Other starters include buffalo wings (R90), deep-fried camembert (R95) and fried calamari (R90). My lunch companion couldn’t resist the wings, they were lathered in a sticky, sweet and smokey barbecue sauce, and deeply flavourful.
It was a steak and potatoes kinda day, and it proved to be a good decision. Although I could have easily had the venison carpaccio as a main meal, as well as a dessert. The karan beef steak with french fries (R160), served with a Madagascan green peppercorn sauce cancelled out my craving for a medium-done, brilliantly prepared, piece of meat.
Dessert was not the venison carpaccio, but the gluten-free chocolate brownie with ice cream (R65) was fierce competition. How Chef manages to make something this incredible gluten-free is beyond me, don’t question greatness, just go with it.
Indulge in the estate wines while you savour the meals, I needed to take a few moments to walk outside and breathe in the view. The air always smells a little sweeter in Franschhoek, it could also be that Mont Rochelle is my happy place. I only have fond memories of leisurely dinners, intriguing company and waking up in the hotel with the most magnificent mountains towering before me on a crisp Franschhoek morning.
It’s the space you don’t ever forget in a hurry. If you haven’t visited, go out of your way to do so just so that you get a chance to experience those moments of mountain bliss.
The hotel is now officially open after months of lockdown, and guests can indulge in a special reopening rate.

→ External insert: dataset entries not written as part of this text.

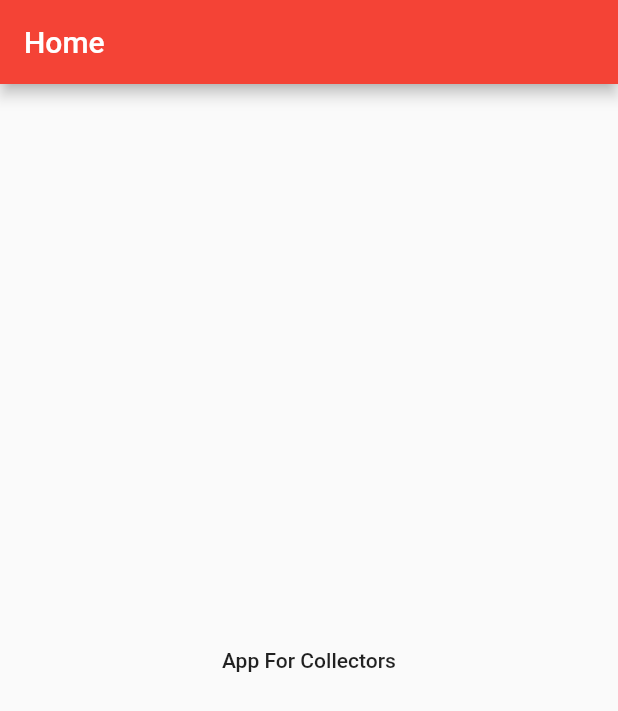
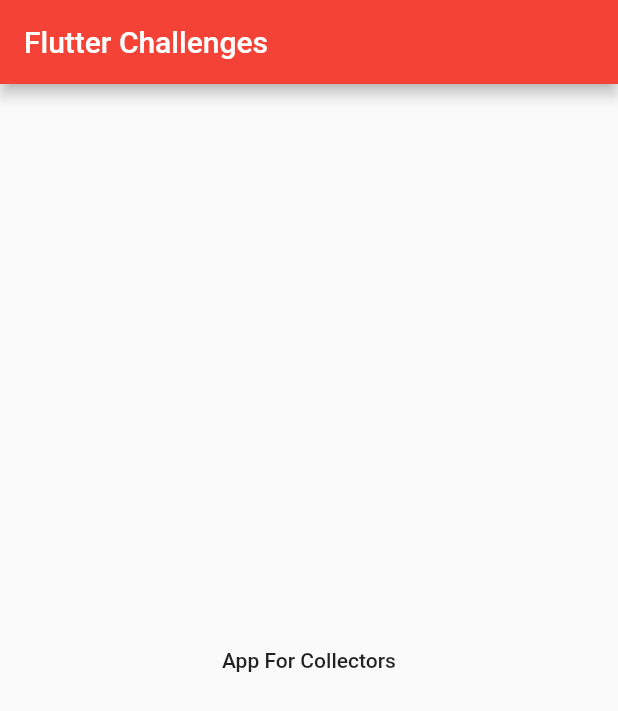
Before and after one commit to arleyhr/flutter_challenges, a Flutter app: the screen it shows after launch, on a phone screen of 412 x 824 dp. Shown: the top 711 px of the screen. Run offline on Flutter 3.47's test engine with Material 2 defaults, Android fonts, the phone set to English and light mode, and no system bars; our stand-ins replace dotted_border, flutter_swiper.

Commit message:
refactor routes

```diff
--- a/lib/apps/app_for_collectors/screens/games_tab.dart
+++ b/lib/apps/app_for_collectors/screens/games_tab.dart
@@ -1,4 +1,6 @@
 import 'package:flutter/material.dart';
+
+import 'package:flutter_challenges/routes.dart';
 
 import 'package:flutter_challenges/apps/app_for_collectors/models/console.dart';
 import 'package:flutter_challenges/apps/app_for_collectors/screens/console_detail.dart';
@@ -9,7 +11,7 @@ class GamesTab extends StatelessWidget {
   final _placeholderButton = 1;
 
   _onConsolePressed({ BuildContext context, Console console }) {
-    Navigator.pushNamed(context, 'afc_games', arguments: ConsoleDetailArguments(console: console));
+    Navigator.pushNamed(context, appForCollectorsConsole, arguments: ConsoleDetailArguments(console: console));
   }
 
   @override
--- /dev/null
+++ b/lib/apps/app_for_collectors/theme.dart
@@ -0,0 +1,4 @@
+import 'package:flutter/material.dart' show Color;
+
+Color primaryColor = Color.fromRGBO(63, 68, 157, 1);
+Color secondaryColor = Color.fromRGBO(128, 240, 180, 1);
--- a/lib/apps/app_for_collectors/widgets/bottom_bar.dart
+++ b/lib/apps/app_for_collectors/widgets/bottom_bar.dart
@@ -1,5 +1,5 @@
 import 'package:flutter/material.dart';
-import 'package:flutter_challenges/apps/app_for_collectors/main.dart';
+import 'package:flutter_challenges/apps/app_for_collectors/theme.dart';
 
 class BottomBar extends StatelessWidget {
   BottomBar({
--- a/lib/apps/app_for_collectors/widgets/console_card.dart
+++ b/lib/apps/app_for_collectors/widgets/console_card.dart
@@ -1,5 +1,6 @@
 import 'package:flutter/material.dart';
 import 'package:flutter_challenges/apps/app_for_collectors/models/console.dart';
+import 'package:flutter_challenges/apps/app_for_collectors/theme.dart';
 
 class ConsoleCard extends StatefulWidget {
   const ConsoleCard({
@@ -48,7 +49,7 @@ class _ConsoleCardState extends State<ConsoleCard> {
           borderRadius: BorderRadius.circular(30),
           boxShadow: [
             BoxShadow(
-              color: Theme.of(context).primaryColor.withAlpha(60),
+              color: primaryColor.withAlpha(60),
               offset: Offset(0, _pressed ? 0 : 15),
               blurRadius: _pressed ? 0 : 20
             )
@@ -73,7 +74,7 @@ class _ConsoleCardState extends State<ConsoleCard> {
                   child: Text(
                     widget.item.name,
                     style: TextStyle(
-                      color: Theme.of(context).primaryColor,
+                      color: primaryColor,
                       fontSize: 18
                     )
                   ),
--- a/lib/apps/app_for_collectors/widgets/game_tabs_sliver_appbar.dart
+++ b/lib/apps/app_for_collectors/widgets/game_tabs_sliver_appbar.dart
@@ -1,5 +1,5 @@
 import 'package:flutter/material.dart';
-import 'package:flutter_challenges/apps/app_for_collectors/main.dart';
+import 'package:flutter_challenges/apps/app_for_collectors/theme.dart';
 
 class GameTabsSliverAppBar extends StatelessWidget {
   const GameTabsSliverAppBar({
@@ -14,6 +14,7 @@ class GameTabsSliverAppBar extends StatelessWidget {
   @override
   Widget build(BuildContext context) {
     return SliverAppBar(
+      backgroundColor: primaryColor,
       pinned: true,
       floating: true,
       elevation: 0,
@@ -83,6 +84,7 @@ class GameTabsSliverAppBar extends StatelessWidget {
                 child: TabBar(
                   controller: _tabController,
                   indicatorWeight: 4,
+                  indicatorColor: secondaryColor,
                   tabs: <Widget>[
                     Tab(text: 'Games'),
                     Tab(text: 'Books'),
--- a/lib/apps/app_for_collectors/widgets/games_swiper.dart
+++ b/lib/apps/app_for_collectors/widgets/games_swiper.dart
@@ -1,4 +1,5 @@
 import 'package:flutter/material.dart';
+import 'package:flutter_challenges/apps/app_for_collectors/theme.dart';
 import 'package:flutter_swiper/flutter_swiper.dart';
 
 import 'package:flutter_challenges/apps/app_for_collectors/models/game.dart';
@@ -32,7 +33,7 @@ class GamesSwiper extends StatelessWidget {
             decoration: BoxDecoration(
               boxShadow: [
                 BoxShadow(
-                  color: Theme.of(context).primaryColor.withAlpha(100),
+                  color: primaryColor.withAlpha(100),
                   offset: Offset(0, 15),
                   blurRadius: 20.0
                 )
--- a/lib/home.dart
+++ b/lib/home.dart
@@ -7,20 +7,20 @@ class MyHomePage extends StatelessWidget {
   @override
   Widget build(BuildContext context) {
     return MaterialApp(
-      title: 'Flutter Demo',
+      title: 'Flutter Challenges',
       debugShowCheckedModeBanner: false,
       theme: ThemeData(
         primarySwatch: Colors.red,
       ),
       home: Scaffold(
         appBar: AppBar(
-          title: Text('Home'),
+          title: Text('Flutter Challenges'),
         ),
         body: Container(
           child: Center(
             child: FlatButton(
               onPressed: () {
-                Navigator.of(context).pushNamed(getRouteName(routeKeys.APP_FOR_COLLECTORS));
+                Navigator.of(context).pushNamed(appForCollectorsView);
               },
               child: Text('App For Collectors'),
             ),
--- a/lib/main.dart
+++ b/lib/main.dart
@@ -5,16 +5,15 @@ import 'package:flutter_challenges/routes.dart';
 void main() => runApp(MyApp());
 
 class MyApp extends StatelessWidget {
-  // This widget is the root of your application.
   @override
   Widget build(BuildContext context) {
     return MaterialApp(
-      title: 'Flutter Demo',
+      title: 'Flutter Challenges',
       debugShowCheckedModeBanner: false,
       theme: ThemeData(
         primarySwatch: Colors.blue,
       ),
-      initialRoute: '/',
+      initialRoute: rootView,
       onGenerateRoute: generateRoute
     );
   }
--- a/lib/routes.dart
+++ b/lib/routes.dart
@@ -1,30 +1,25 @@
 import 'package:flutter/material.dart';
 import 'package:flutter_challenges/home.dart';
 import 'package:flutter_challenges/apps/app_for_collectors/main.dart';
+import 'package:flutter_challenges/apps/app_for_collectors/screens/console_detail.dart';
 
-enum routeKeys {
-  HOME,
-  APP_FOR_COLLECTORS
-}
+// Route contansts
+const String rootView = '/';
 
-String getRouteName (routeKeys key) {
-  switch (key) {
-    case routeKeys.HOME:
-      return '/';
-    case routeKeys.APP_FOR_COLLECTORS:
-      return '/app_for_collectors';
-    default:
-      return '/';
-  }
-}
+const String appForCollectorsView = '/app_for_collectors';
+const String appForCollectorsConsole = '/app_for_collectors/console';
+
 
 Route generateRoute (RouteSettings settings) {
   switch (settings.name) {
-    case '/':
+    case rootView:
       return buildRoute(settings, MyHomePage());
       break;
-    case '/app_for_collectors':
-      return buildRoute(settings, AppForCollectors());
+    case appForCollectorsView:
+      return buildRoute(settings, AppForCollectorsHome());
+      break;
+    case appForCollectorsConsole:
+      return buildRoute(settings, ConsoleDetail());
       break;
     default:
       return buildRoute(settings, MyHomePage());
```
Also changed, not shown: lib/apps/app_for_collectors/main.dart (+6 -38 lines), lib/apps/app_for_collectors/widgets/console_detail_sliver_appbar.dart (+6 -4 lines), lib/apps/app_for_collectors/widgets/swiper_view.dart (+5 -4 lines).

For further information or bookings, please call +27 (0) 21 876 2770 or email [email protected]
Pictures: Nidha Narrandes